Before people can create and maintain synergistic relationships, two things must occur:
- They must be willing to engage this way with others
- They must demonstrate the abilities associated with a four-phase model: Interacting, Appreciative Understanding, Integrating, and Implementing
The Willingness to Engage—A Prerequisite for Synergy
Dramatic change brings to the surface many divergent views about the direction of the transition and how it should unfold. Healthy nonconformity and oppositional thinking are essential aspects of the creative process when breakthrough problem solving and innovation is called for. However, contending with different perspectives, if not managed properly, can also be energy draining and counterproductive. It is clearly easier sometimes to avoid, ignore, or smooth over contrasting opinions (particularly when they are strongly held). Why is it then, that under the right conditions, people do just the opposite and willingly surface— even celebrate—their differences? The motivation to pursue, rather than circumvent, divergent opinions stems from people who share three views:
- The seriousness of the circumstances they face
- Their common goal(s)
- A sense of interdependence with each other
Synergistic relationships are not easy to develop and maintain. As a result, most people are willing to invest what’s needed only if a significant positive upside can be gained and/or a negative downside avoided. If this is the case, a common goal can set direction. When individuals and/or groups share the same desired outcome, their energies and actions can become powerfully focused on the activities necessary to achieve that result. When a common goal is at the center of committed action, fewer resources are wasted on hidden agendas or activities inconsistent with realizing the goal.
As important as the sharing of common goals is, however, it is insufficient by itself to generate synergy. Interdependence is also needed to set the stage for meaningful unified action. People involved in synergistic working relationships recognize that their goals cannot be achieved without key contributions from all those playing critical roles. Those who are unwilling to acknowledge this, and act independently, represent a significant detriment to synergistic results.

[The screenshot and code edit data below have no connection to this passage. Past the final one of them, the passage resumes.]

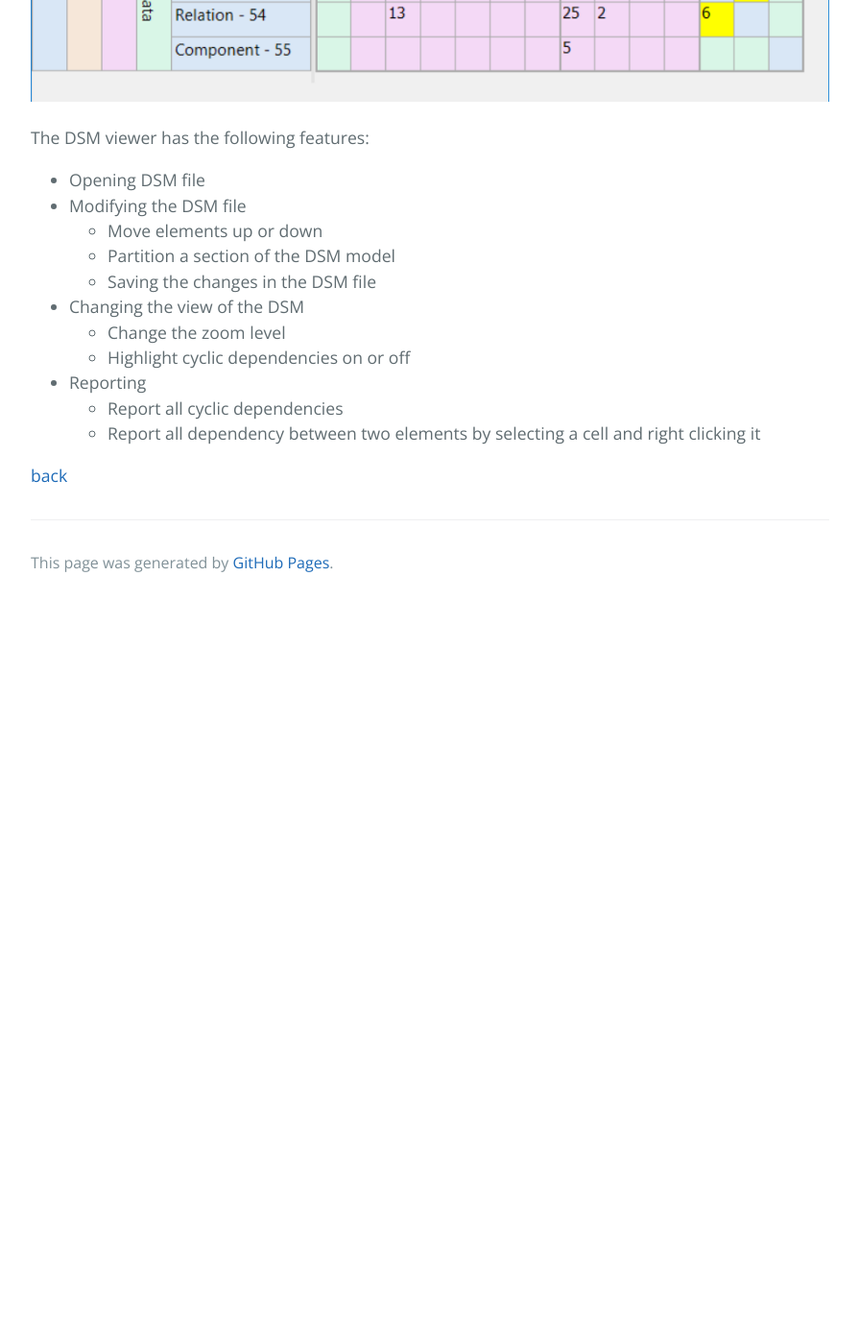
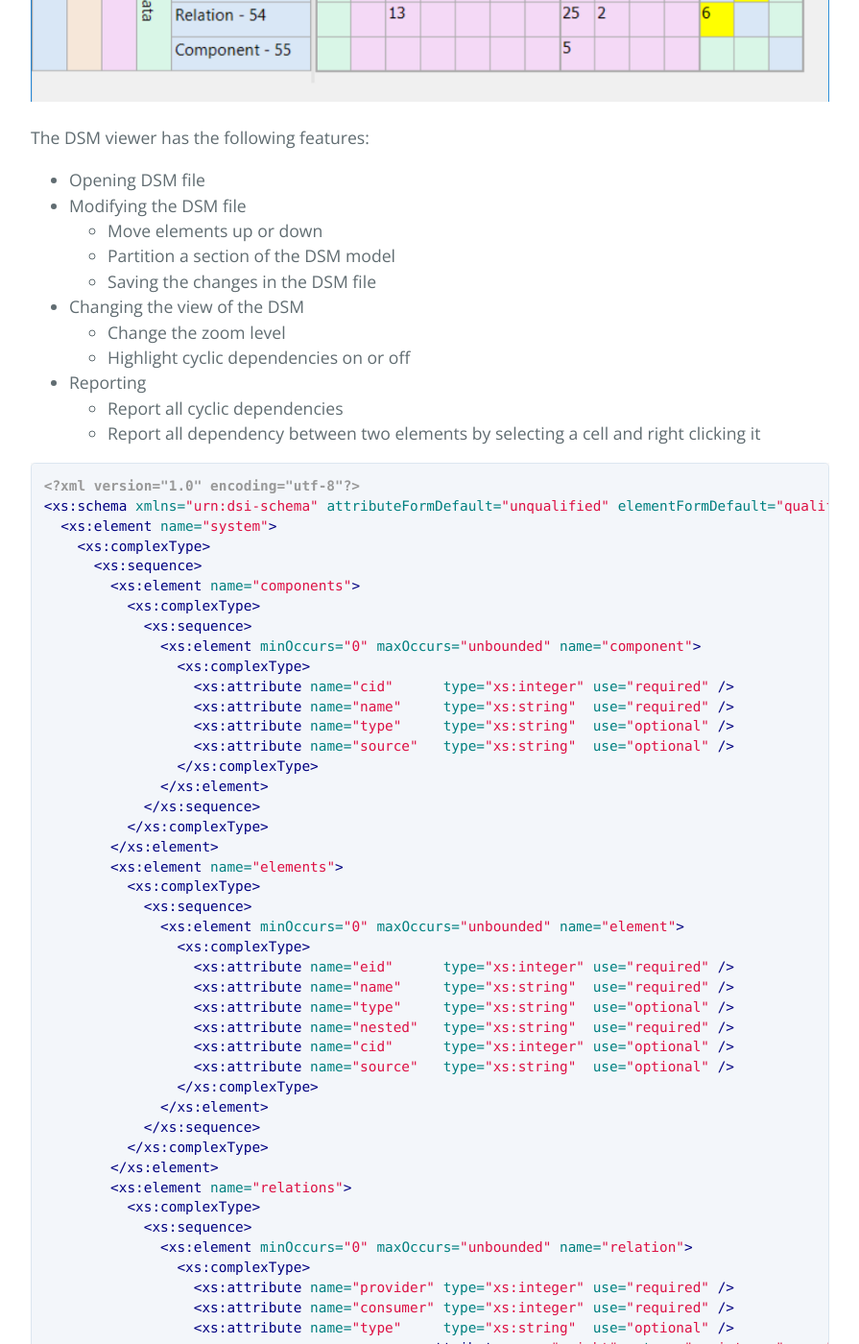
Before and after one commit to dsmsuite/dsmsuite.github.io, a Jekyll site: the page built from user_guide.md, in a window 1280 px wide and 1400 px high, scrolled down 6866 px. Shown: the whole window at 96% size, without its empty margins (192-1087 px from the left). Built offline with Jekyll 4.4.1, drawn with Linux system fonts in a browser that asks for light colours; our own code applies the rules of GitHub Pages for plain Markdown files; before the commit the page ends 7496 px from its top, so only the background shows below that; some of the changed text lies outside the part shown.

Commit message:
Added xsd schema

````diff
--- a/user_guide.md
+++ b/user_guide.md
@@ -174,8 +174,61 @@ The DSM viewer has the following features:
 	* Report all cyclic dependencies
 	* Report all dependency between two elements by selecting a cell and right clicking it
 
-
-
+```xml
+<?xml version="1.0" encoding="utf-8"?>
+<xs:schema xmlns="urn:dsi-schema" attributeFormDefault="unqualified" elementFormDefault="qualified" xmlns:xs="http://www.w3.org/2001/XMLSchema">
+  <xs:element name="system">
+    <xs:complexType>
+      <xs:sequence>
+        <xs:element name="components">
+          <xs:complexType>
+            <xs:sequence>
+              <xs:element minOccurs="0" maxOccurs="unbounded" name="component">
+                <xs:complexType>
+                  <xs:attribute name="cid"      type="xs:integer" use="required" />
+                  <xs:attribute name="name"     type="xs:string"  use="required" />
+                  <xs:attribute name="type"     type="xs:string"  use="optional" />
+                  <xs:attribute name="source"   type="xs:string"  use="optional" />
+                </xs:complexType>
+              </xs:element>
+            </xs:sequence>
+          </xs:complexType>
+        </xs:element>
+        <xs:element name="elements">
+          <xs:complexType>
+            <xs:sequence>
+              <xs:element minOccurs="0" maxOccurs="unbounded" name="element">
+                <xs:complexType>
+                  <xs:attribute name="eid"      type="xs:integer" use="required" />
+                  <xs:attribute name="name"     type="xs:string"  use="required" />
+                  <xs:attribute name="type"     type="xs:string"  use="optional" />
+                  <xs:attribute name="nested"   type="xs:string"  use="required" />
+                  <xs:attribute name="cid"      type="xs:integer" use="optional" />
+                  <xs:attribute name="source"   type="xs:string"  use="optional" />
+                </xs:complexType>
+              </xs:element>
+            </xs:sequence>
+          </xs:complexType>
+        </xs:element>
+        <xs:element name="relations">
+          <xs:complexType>
+            <xs:sequence>
+              <xs:element minOccurs="0" maxOccurs="unbounded" name="relation">
+                <xs:complexType>
+                  <xs:attribute name="provider" type="xs:integer" use="required" />
+                  <xs:attribute name="consumer" type="xs:integer" use="required" />
+                  <xs:attribute name="type"     type="xs:string"  use="optional" />
+				          <xs:attribute name="weight"   type="xs:integer" use="required" />
+                </xs:complexType>
+              </xs:element>
+            </xs:sequence>
+          </xs:complexType>
+        </xs:element>
+      </xs:sequence>
+    </xs:complexType>
+  </xs:element>
+</xs:schema>
+```
 
 
 
````
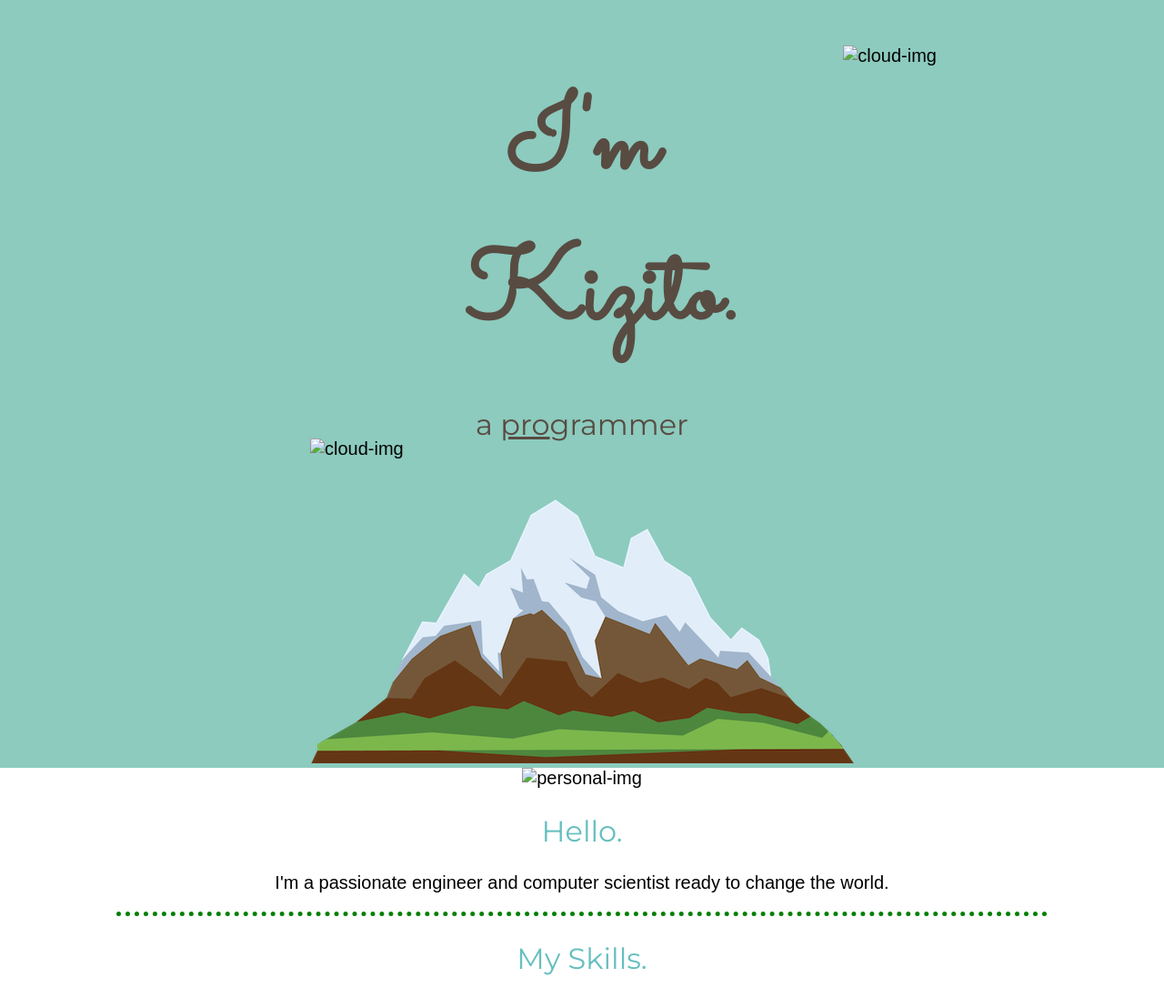
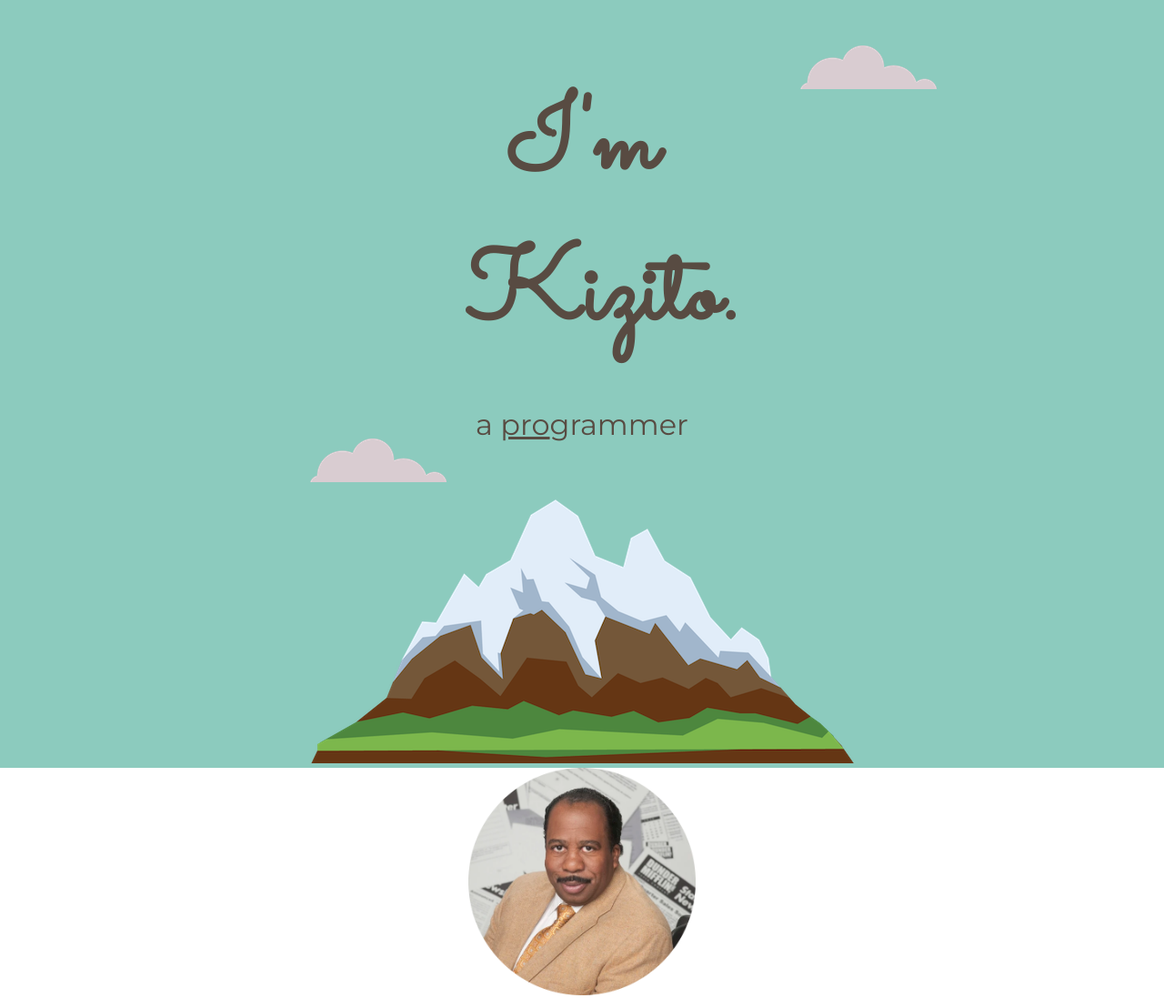
Before and after one commit to Kiziller/kizito.github.io, a plain HTML site: page index.html in a window 1280 px wide. Shown: the top 1097 px of the page at 91% size. Drawn offline with Linux system fonts and the light colour scheme; files that its build step writes are made by us from their sources; files whose address does not match are found by name; a web font is replaced by a local one.

Commit message:
Update index.html

```diff
--- a/index.html
+++ b/index.html
@@ -6,7 +6,7 @@
           content="width=device-width, user-scalable=no, initial-scale=1.0, maximum-scale=1.0, minimum-scale=1.0">
     <meta http-equiv="X-UA-Compatible" content="ie=edge">
     <title>Kizito Nsanzya</title>
-    <link rel="stylesheet" href="./css/styles.css">
+    <link rel="stylesheet" href="styles.css">
     <link rel="icon" href="my-favicon.png">
     <link rel="preconnect" href="https://fonts.googleapis.com">
 <link rel="preconnect" href="https://fonts.gstatic.com" crossorigin>
@@ -23,17 +23,17 @@
 <body>
 
 <div class="top-container">
-     <img class="top-cloud" src="images/cloud.png" alt="cloud-img">
+     <img class="top-cloud" src="cloud.png" alt="cloud-img">
     <div class="name-info">
         <h1 id="name">I'm Kizito.</h1>
         <h2 class="info">a <span class="pro">pro</span>grammer</h2>
     </div>
-    <img class = "bottom-cloud" src="images/cloud.png" alt="cloud-img">
+    <img class = "bottom-cloud" src="cloud.png" alt="cloud-img">
     <img src="images/mountain.png" alt="mountain-img">
 </div>
 <div class="middle-container">
   <div class="profile">
-    <img src="images/Stanley_Hudson-circle.png" alt="personal-img" class="images" id="my-image">
+    <img src="Stanley_Hudson-circle.png" alt="personal-img" class="images" id="my-image">
     <h2>Hello.</h2>
     <p>I'm a passionate engineer and computer scientist ready to change the world.</p>
   </div>
```
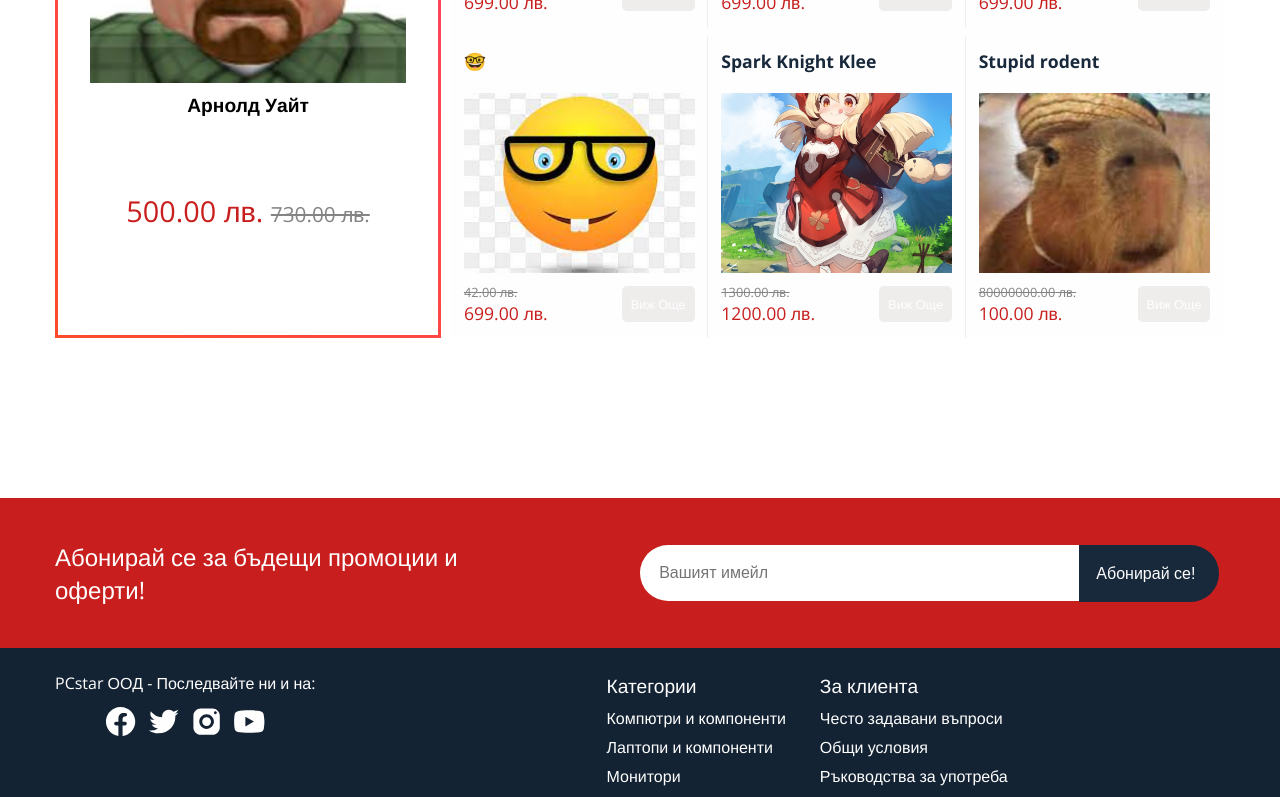
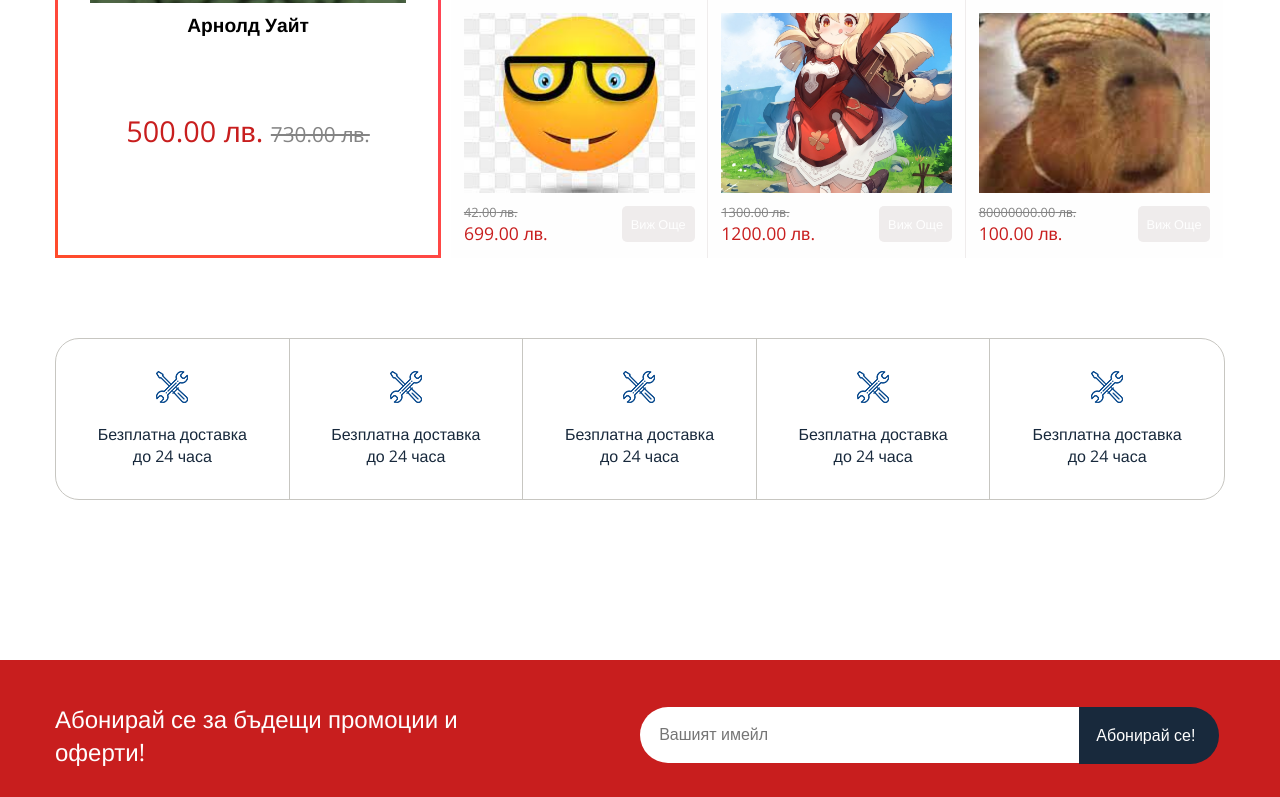
Before and after one commit to ValentinKoruev/PCstar, a Next.js app: page / in a window 1280 px wide. Shown: the part 1252-2049 px from the top of the page. Built offline with nearby package versions, Linux system fonts and the light colour scheme.

Commit message:
feat: advantages list starter html and styles

```diff
--- /dev/null
+++ b/src/app/components/UI/AdvantagesList/AdvantagesListComponent/AdvantagesList.module.scss
@@ -0,0 +1,40 @@
+@import '../../../../scss/mixins';
+@import '../../../../scss/colors';
+
+$numberOfAdv: 5;
+
+.advantagesContainer {
+    .advantagesList {
+        width: 100%;
+        height: 100%;
+        @include horizontalFlex;
+        @include resetUnorderedList($blackColor);
+        border: 1px $whiteSecondaryColor solid;
+        border-radius: 1.5em;
+
+        .advantagesElement {
+            padding: 2em;
+            width: calc(100% / $numberOfAdv);
+            height: 100%;
+            display: flex;
+            flex-direction: column;
+            align-items: center;
+            gap: 20px;
+
+            border-right: 1px $whiteSecondaryColor solid;
+
+            &:last-child {
+                border-right: 0;
+            }
+
+            .imageContainer {
+                position: relative;
+                width: 32px;
+                height: 32px;
+            }
+            .text {
+                text-align: center;
+            }
+        }
+    }
+}
--- /dev/null
+++ b/src/app/components/UI/AdvantagesList/AdvantagesListComponent/AdvantagesList.tsx
@@ -0,0 +1,35 @@
+import Image from 'next/image';
+import styles from './AdvantagesList.module.scss';
+
+const AdvantagesList = () => {
+
+    const data : Array<{text: string, iconSrc: string}> = [
+        { text: "Безплатна доставка до 24 часа", iconSrc: '/icons/advantages/adv-tools.png'},
+        { text: "Безплатна доставка до 24 часа", iconSrc: '/icons/advantages/adv-tools.png'},
+        { text: "Безплатна доставка до 24 часа", iconSrc: '/icons/advantages/adv-tools.png'},
+        { text: "Безплатна доставка до 24 часа", iconSrc: '/icons/advantages/adv-tools.png'},
+        { text: "Безплатна доставка до 24 часа", iconSrc: '/icons/advantages/adv-tools.png'}
+    ]
+
+
+    return (
+        <section className={`container ${styles.advantagesContainer}`}>
+            <ul className={styles.advantagesList}>
+                {
+                    data.map((element, idx) => {
+                        return (
+                            <li className={styles.advantagesElement}>
+                                <div className={styles.imageContainer}>
+                                    <Image src={element.iconSrc} alt={element.text} fill={true}/>
+                                </div>
+                                <span className={styles.text}>{element.text}</span>
+                            </li>
+                        );
+                    })
+                }
+            </ul>
+        </section>
+    )
+}
+
+export default AdvantagesList;
--- /dev/null
+++ b/src/app/components/UI/AdvantagesList/index.ts
@@ -0,0 +1,3 @@
+import AdvantagesList from "./AdvantagesListComponent/AdvantagesList";
+
+export default AdvantagesList;
--- a/src/app/page.module.scss
+++ b/src/app/page.module.scss
@@ -1,8 +1,12 @@
 @import './scss/colors';
 @import './scss/mixins';
 
+.main {
+  display: flex;
+  flex-direction: column;
+
+  gap: 10vh;
   .promoContainer {
-  margin-top: 20vh;
     display: flex;
     flex-direction: column;
     gap: 50px;
@@ -95,3 +99,4 @@
     }
 
   }
+}
--- a/src/app/page.tsx
+++ b/src/app/page.tsx
@@ -4,11 +4,12 @@ import styles from './page.module.scss'
 
 import Slider from '@components/Slider'
 import ItemList, { IItem } from '@components/UI/ItemList'
+import AdvantagesList from '@components/UI/AdvantagesList';
 
 import { Open_Sans } from 'next/font/google';
 const openSans = Open_Sans({
     weight: ['400', '700'],
-    subsets: ['latin', 'cyrillic'],
+    subsets: ['cyrillic'],
     fallback: ['Helvetica', 'Arial', 'sans-serif']
 })
 
@@ -84,7 +85,7 @@ export default async function Home() {
 
 
   return (
-    <main className={openSans.className}>
+    <main className={`${openSans.className} ${styles.main}`}>
       <Slider images={formatImageArray(images)}/>
       <section className={`${styles.promoContainer}`}>
         <h2 className={styles.header}><span>Топ Оферти</span></h2>
@@ -108,6 +109,7 @@ export default async function Home() {
           </div>
         </div>
       </section>
+      <AdvantagesList />
     </main>
   )
 }
```
Also changed, not shown: public/icons/advantages/adv-tools.png (added). Lines whose indentation alone changed are shown as unchanged.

A willingness to contribute to synergy is reflected in what can be called a “foxhole” relationship—a situation where two or more people share a sense of urgency about the situation they are facing. They are invested in achieving a common goal and they must rely on each other to accomplish it. For dramatic transformative change to take place, a foxhole mindset must exist among sponsors, agents, and targets, as well as between the change practitioner and the sponsor he or she serves.
The willingness (motivation) to work with others sets the stage for the actions needed to achieve the synergistic advantage. Those involved in major endeavors must also demonstrate specific abilities related to how they develop their ideas and implement their action plans.
The Ability to Engage—The Four Phases of Synergy
The synergistic process is distinguished by four skill sets:
- Interacting: Synergistic communication occurs when diverse perspectives, ideas, meanings, attitudes, feelings, and values are expressed and received openly and honestly in a supportive environment.
- Appreciative Understanding: This is a nurturing atmosphere characterized by people who recognize and value their distinct frames of reference regarding the task at hand.
- Integrating: Only when appreciative understanding is established can individuals seek ways to merge or combine their separate views into mutually supportive patterns for thinking and acting. It is during this integration phase that individuals invent and experiment with creative ways to move beyond their current thinking.
- Implementing: Merely finding innovative approaches to integrate various viewpoints is not enough. It is only through active planning, goal setting, discipline, and consistent application of various change facilitating methods that a transition can be successfully achieved. Without a structured implementation plan, the likelihood is low that a synergistic advantage will occur.
Although I mentioned in the first post that many change practitioners lack a solid grasp of the conditions that promote synergy, the necessary components are actually all around us most of the time. It’s just that, to the untrained eye, it’s not always easy to see the exponential impact that results when they are combined properly. In this regard, I really have nothing new to offer about the components when seen separately. We are used to seeing each skill set in its own right, but it is when they are sequenced—as I’ll outline here—that they build on each other and merge into a unique and powerful source of energy and creativity. This is when synergy unfolds.
I’ll run the risk of detailing some familiar ground around the separate components as the series progresses, but this is necessary to open a new perspective on two key focal points:
- The order and composition of the building blocks of synergy
- Their intertwined relationship, which produces the 1 + 1 > 2 outcomes
The table below outlines what is necessary for key players to generate a synergistically implemented change. I will discuss each of the phases in more detail in the posts to follow.
These four steps were first used by Henry Nelson Wieman in his book describing the creative process, Man’s Ultimate Commitment, University Press of America, Inc., 1991.
 Military research during the Vietnam War era found reduced racial conflict among African-American and white soldiers when those soldiers had to rely upon one another in conflict situations, such as being in a foxhole facing the enemy. When their mutual defense necessitated cooperation, racial discord often vanished, as least as long as the urgency of the situation lasted. They shared a common goal (survival), and they knew that without genuine cooperation (interdependence) they would not achieve that goal.